Aurora Shooter James Holmes sentenced to life in prison

Jurors in the trial of Aurora Theater shooter James Holmes have sentenced him to life in prison for killing 12 and injuring 70 others in 2012. Even though he was spared the death penalty – the trial is likely to once again spark debate over whether Colorado should even have the penalty on the books.

Now that the trial is over, the issue of whether Colorado should have the death penalty is likely to start all over again. As Bente Birkeland reports – Democrats at the statehouse have tried to repeal it three times over the past decade…

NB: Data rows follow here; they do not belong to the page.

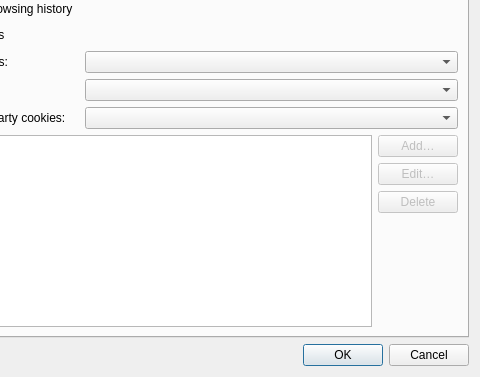
The window that src/ui/WebsitePreferencesDialog.ui (OtterBrowser/otter-browser) describes before a commit, drawn with Qt 5; both pictures show x 170 to 650 and y 123 to 500 of the 650 by 500 pixel window.
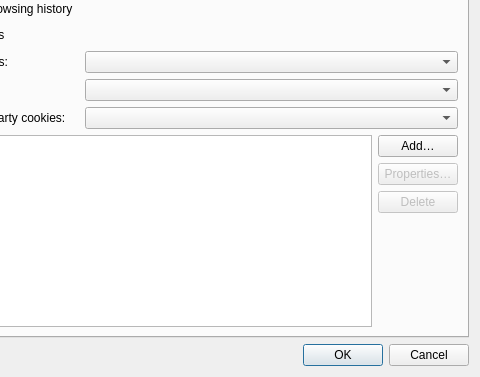
The same window after the commit. The open tabs and pages were chosen to show the change. Custom widgets are drawn as their Qt base class.

Commit message: Allow to edit cookies in Website Preferences, fixes #1055

Patch:
```diff
--- a/src/ui/WebsitePreferencesDialog.ui
+++ b/src/ui/WebsitePreferencesDialog.ui
@@ -347,9 +347,6 @@
           <layout class="QVBoxLayout" name="cookiesButtonsLayout">
            <item>
             <widget class="QPushButton" name="cookiesAddButton">
-             <property name="enabled">
-              <bool>false</bool>
-             </property>
              <property name="text">
               <string>Add…</string>
              </property>
@@ -361,7 +358,7 @@
               <bool>false</bool>
              </property>
              <property name="text">
-              <string>Edit…</string>
+              <string>Properties…</string>
              </property>
             </widget>
            </item>
```
Left out of the diff: 4 changed lines with no effect on the pictures. The commit also changes 2 other files.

The last attempt to repeal the state’s death penalty was two years ago and backed by former Representative Claire Levy (D-Boulder). “I think it’s immoral, it’s ineffective. I think it doesn’t belong in a modern system of  justice. I don’t think we impose it in a fair impartial way,” said Levy. “People don’t get executed. They sit waiting the outcome for decades.”But despite widespread support the measure didn’t go far in the legislative process. Levy says the timing was off given the tragedies in Sandy Hook and Aurora – as well as the politics in play.“That was also the session in which all the gun legislation was coming forward. It was the session in which civil unions passed. It was a session in which I think a lot of people had fatigue in taking on yet another very, very, large social issue that had all these implications.”The House Speaker backed the repeal, but what really sealed the measure’s fate was that the Governor had reservations. Levy said he felt a change in policy of this magnitude required more public discussion. And that was enough for RepresentativeLois Court (D- Denver) to vote against it. She joined one other Democrat along with Republicans to defeat the bill in the House Judiciary Committee. Court said she didn’t want her colleagues on the full House floor to have to vote on the bill if it was ultimately going to be vetoed.